= TASK DETAILS =
Report, word for word, every line of the material that contains "checked".

═════ PROVIDED ENTRIES

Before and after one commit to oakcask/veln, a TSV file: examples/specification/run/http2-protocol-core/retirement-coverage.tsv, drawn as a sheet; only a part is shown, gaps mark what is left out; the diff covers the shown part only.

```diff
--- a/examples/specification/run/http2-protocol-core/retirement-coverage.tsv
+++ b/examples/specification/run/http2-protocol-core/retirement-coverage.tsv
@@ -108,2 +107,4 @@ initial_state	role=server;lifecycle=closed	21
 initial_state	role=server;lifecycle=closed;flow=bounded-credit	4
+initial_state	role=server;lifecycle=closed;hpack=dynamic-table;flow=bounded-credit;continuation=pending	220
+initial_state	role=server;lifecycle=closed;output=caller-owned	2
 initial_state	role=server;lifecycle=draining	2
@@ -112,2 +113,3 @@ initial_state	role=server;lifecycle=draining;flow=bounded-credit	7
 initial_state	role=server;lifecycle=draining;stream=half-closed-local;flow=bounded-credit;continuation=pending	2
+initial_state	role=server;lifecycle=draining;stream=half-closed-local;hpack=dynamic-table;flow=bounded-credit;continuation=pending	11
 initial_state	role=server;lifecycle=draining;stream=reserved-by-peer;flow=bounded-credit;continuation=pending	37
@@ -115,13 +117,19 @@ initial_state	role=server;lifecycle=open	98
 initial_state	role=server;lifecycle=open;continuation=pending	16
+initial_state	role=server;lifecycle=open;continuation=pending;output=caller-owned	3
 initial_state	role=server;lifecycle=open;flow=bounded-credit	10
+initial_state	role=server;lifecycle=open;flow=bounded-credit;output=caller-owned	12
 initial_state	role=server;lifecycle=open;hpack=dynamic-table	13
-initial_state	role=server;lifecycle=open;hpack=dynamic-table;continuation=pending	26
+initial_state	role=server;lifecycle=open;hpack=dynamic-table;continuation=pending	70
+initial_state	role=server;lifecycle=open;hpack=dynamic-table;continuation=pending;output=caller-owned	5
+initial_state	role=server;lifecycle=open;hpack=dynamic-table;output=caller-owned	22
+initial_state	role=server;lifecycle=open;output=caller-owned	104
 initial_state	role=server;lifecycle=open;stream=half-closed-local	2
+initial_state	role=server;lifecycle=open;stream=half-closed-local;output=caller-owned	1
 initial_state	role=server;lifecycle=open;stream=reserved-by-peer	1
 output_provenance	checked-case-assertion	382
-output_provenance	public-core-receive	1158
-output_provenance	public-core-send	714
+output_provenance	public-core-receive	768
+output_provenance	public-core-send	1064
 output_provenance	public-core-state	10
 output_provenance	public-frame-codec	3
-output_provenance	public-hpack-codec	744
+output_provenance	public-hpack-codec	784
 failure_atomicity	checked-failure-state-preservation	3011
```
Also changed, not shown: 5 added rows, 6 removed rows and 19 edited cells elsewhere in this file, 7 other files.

══════════

= YOUR RESPONSE =
 output_provenance	checked-case-assertion	382
 failure_atomicity	checked-failure-state-preservation	3011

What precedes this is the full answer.